**Your goal:** Copy each line of the material below that includes the string "index".

(Records supplied begins)

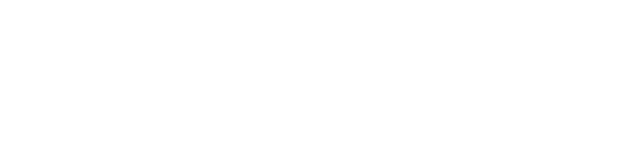
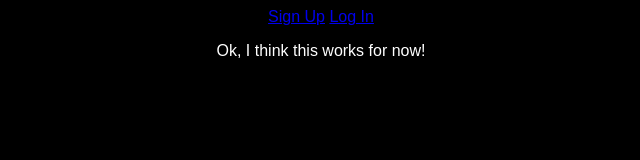
Before and after one commit to FinnyJokes/BlackBurnPride, a plain HTML site: page index.html in a window 1280 px wide. Shown: the whole page, without its empty margins (319-959 px from the left). Drawn offline with Linux system fonts and the light colour scheme.

Commit message:
Updating

```diff
--- /dev/null
+++ b/index.css
@@ -0,0 +1,7 @@
+body{
+    background: black;
+    color: white;
+    font-family: Arial, Helvetica, sans-serif;
+    text-align: center;
+    font-size: 16px;
+}
--- a/index.html
+++ b/index.html
@@ -1,5 +1,20 @@
 <!DOCTYPE html>
 <html>
   <head>
+    <link rel="stylesheet" href="index.css">
+    <title>Blackburn Pride</title>
+    <link rel="html" href="signIn.html">
   </head>
+  <body>
+    <header class="LoginAndLinks">
+      <a class="signUp" href="signIn.html">Sign Up</a>
+      <a class="logIn" href="signIn.html">Log In</a>
+    </header>
+    <p>Ok, I think this works for now!</p>
+    <section class="TableStudents">
+      <div class="table">
+
+      </div>
+    </section>
+  </body>
 </html>
```
Also changed, not shown: singIn.html (added, +6 -0 lines), signIn.css (added).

(Records supplied ends)

**Response to the exercise:**
Before and after one commit to FinnyJokes/BlackBurnPride, a plain HTML site: page index.html in a window 1280 px wide. Shown: the whole page, without its empty margins (319-959 px from the left). Drawn offline with Linux system fonts and the light colour scheme.
+++ b/index.css
--- a/index.html
+++ b/index.html
+    <link rel="stylesheet" href="index.css">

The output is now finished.